What you need to do: Your answer should be the lines of the listing that contain the word "class".
++++ Data excerpts
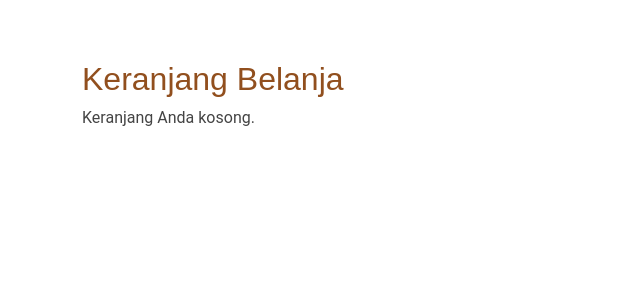
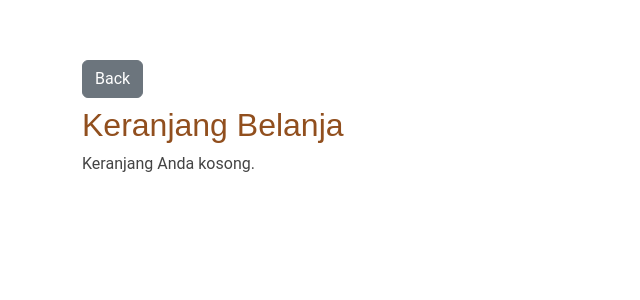
Before and after one commit to alfaizakbar/kfc, a PHP site: page /keranjang.php in a window 1280 px wide. Shown: the top 300 px of the page, without its empty margins (0-640 px from the left). Run offline with PHP 8.4, Linux system fonts and the light colour scheme.

Commit message:
add back

```diff
--- a/newtampilan/keranjang.php
+++ b/newtampilan/keranjang.php
@@ -69,7 +69,9 @@ $total_harga_final = $total_harga_diskon + $pajak;
 
 <main class="main">
   <section id="keranjang" class="section">
+
     <div class="container">
+      <a href="pesanan.php" class="btn btn-secondary btn-back mb-2">Back</a>
       <h2>Keranjang Belanja</h2>
       <?php if (empty($produk_dikeranjang)) : ?>
         <p>Keranjang Anda kosong.</p>
```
++++++++
Result of this exercise:
 <main class="main">
   <section id="keranjang" class="section">
     <div class="container">
+      <a href="pesanan.php" class="btn btn-secondary btn-back mb-2">Back</a>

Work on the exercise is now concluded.